So what you need is something to keep you focused and on track, you need to establish your own game plan i.e. a strategy.

Firstly, establish and focus on your ultimate goal, be it winning, getting to finals or even just getting a call-back. Set short-term goals that are quickly attainable and can be used as stepping stones, ( e.g. learn the correct basic hip action in a rumba walk). These will lead to the achievement of long term goals, (e.g. learn the basics ? learn routines ? get a call-back ? semi-final ? final ? Win). By doing this, one small step at a time, you prove to yourself that you are able to perform and achieve effectively.
Next, decide if you're committed enough to make the inevitable sacrifices that are necessary to improve.

Now, make use of mental imagery - picture yourself with the prize! No matter how silly you may think it is. The simple act, of creating a visual image, of yourself having successfully achieved your objective and visualizing it every day, can have a positive effect. Imagine yourself in a specific environment, performing your moves correctly and successfully. See yourself enjoying the activity and feeling satisfied with your performance. Focus on the actions, not on the outcome. Perform as you would like to perform in real life.

"We try to practice every day, if possible but we do have days without training too. Our practice has to involve a mental element, running your routines around is not good enough no matter how much you do it. You always have to have a vision of what you are trying to achieve, otherwise you will not achieve anything."
- Sergey Ryupin (UK Open Professional Rising Star Latin 2000)

Lessons alone will not make you a better dancer. The key is to prepare mentally, tell yourself that you are good enough. And then practice, practice, practice - outside of having lessons. If you are truly motivated, make the decision to commit and turn up to training on a regular basis. In addition, decide how much you are prepared to give in each training session. Remember, you win in the preparation, not in the competition and that preparation is what will win you trophies.

Keep in mind that it must be tiring and boring for your teachers to constantly be going over the same things they taught the week or weeks before, without seeing any commitment and/or improvement. For them to be interested and motivated they need to see you putting in the extra effort.  Take every opportunity, offered by the school, for you to practice. Watch and study the more accomplished dancers (at the school and at competitions), to remind yourself what it is you are striving to become!

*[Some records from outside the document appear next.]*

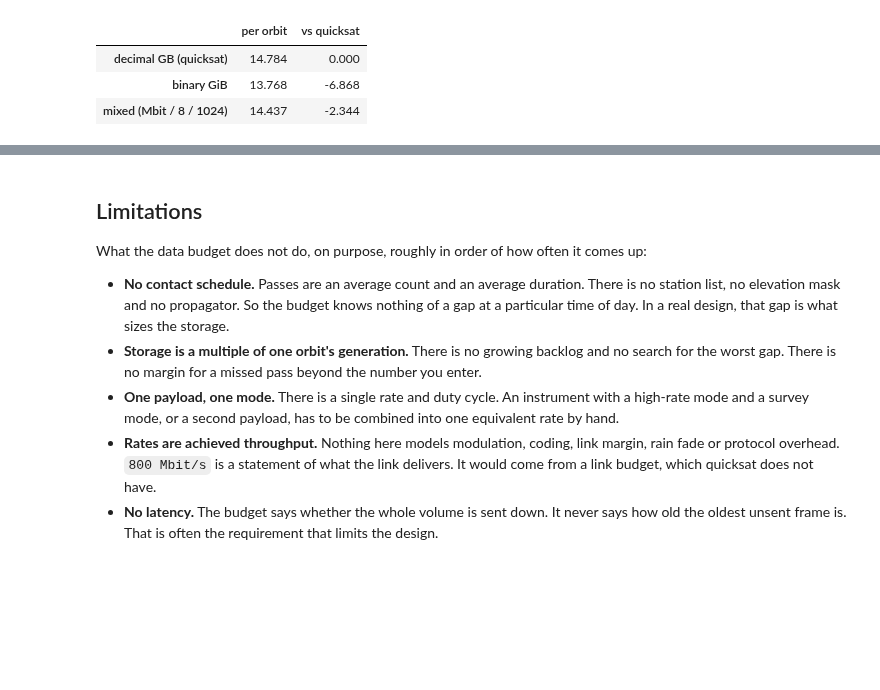
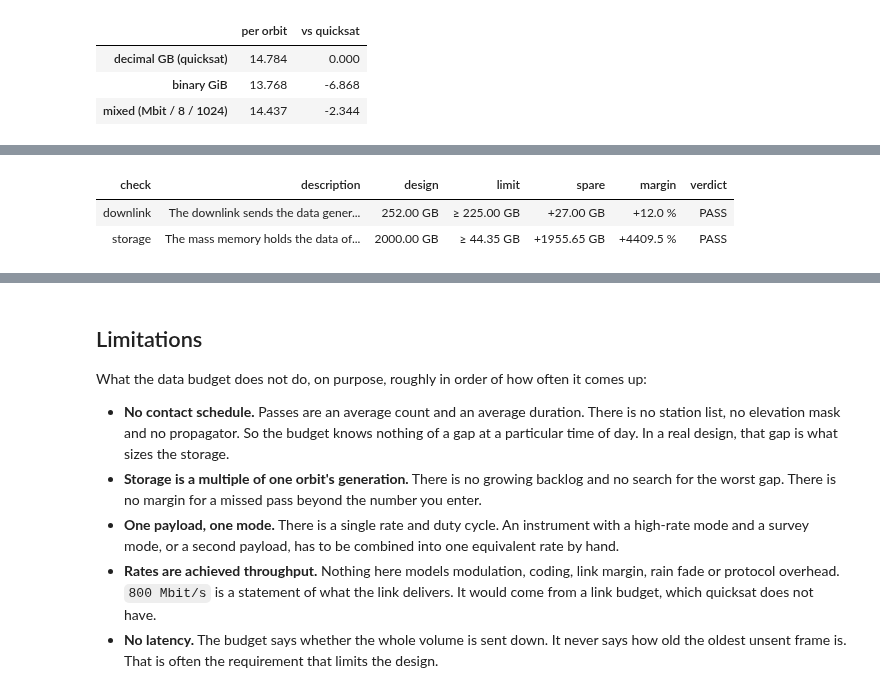
Before and after one commit to egemenimre/quicksat, a Jupyter notebook: docs/sizing/data_budget_ref.ipynb, the cells around one changed output, grey strips where cells are left out. Drawn from its saved outputs; the diff is of its cells as text; code cells hidden in the pictures; blank space fills up the shorter version.

```diff
--- a/docs/sizing/data_budget_ref.ipynb
+++ b/docs/sizing/data_budget_ref.ipynb
@@ -288,3 +303,9 @@ flying, per the equipment list: SSDR 2 TB (4.5 kg)
+# %%
+tabulate_checks(budget.checks())
+# %% [output]
+| check | description | design | limit | spare | margin | verdict |
+| downlink | The downlink sends the data gener... | 252.00 GB | ≥ 225.00 GB | +27.00 GB | +12.0 % | PASS |
+| storage | The mass memory holds the data of... | 2000.00 GB | ≥ 44.35 GB | +1955.65 GB | +4409.5 % | PASS |
 # %% [markdown]
 ## The class
 
```
Also changed, not shown: parts of 10 cells of this notebook, 59 other files.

"Winning is not a sometime thing. It's an all time thing. You don't win once in a while. You don't do things right once in a while. You do them right all the time. Winning is a HABIT!"
"When I get tired and want to stop, I wonder what my opponent is doing, is he still working out. I try to visualise him still working. Then I push myself harder."
"Everyone wants to win, but not everyone is willing to prepare to win."
"The difference between a good athlete and a top athlete is the top athlete will do the mundane things when nobody's looking."
- Susan True

"Perfect practice makes perfect" - you need to be practicing the correct things, otherwise, you will just end up being very good at executing the wrong movements, which will be very hard to correct later on.

".. You have to go and do it all, over and over and over again, to make it your dance experience and your knowledge."
- Jukka Haapalainen four-times world champion
"Winners don't do different things, they do things differently".
 - Shiv Khera
"Those who truly have the spirit of champions are never wholly happy with an easy win. Half the satisfaction stems from knowing that it was the time and the effort you invested that led to your high achievement."
- Nicole Haislett

Becoming a winner means first thinking like a winner.  You can count on this - the person, who comes first, at Blackpool, will be the one that made the commitment to win.  Establish your goal, visualise yourself achieving it and commit to win!

Disclaimer: Please note that this website is run by enthusiastic supporters of Wright Rhythm and not the principals themselves. Opinions represented here are not necessarily those of the school, teachers or specific members.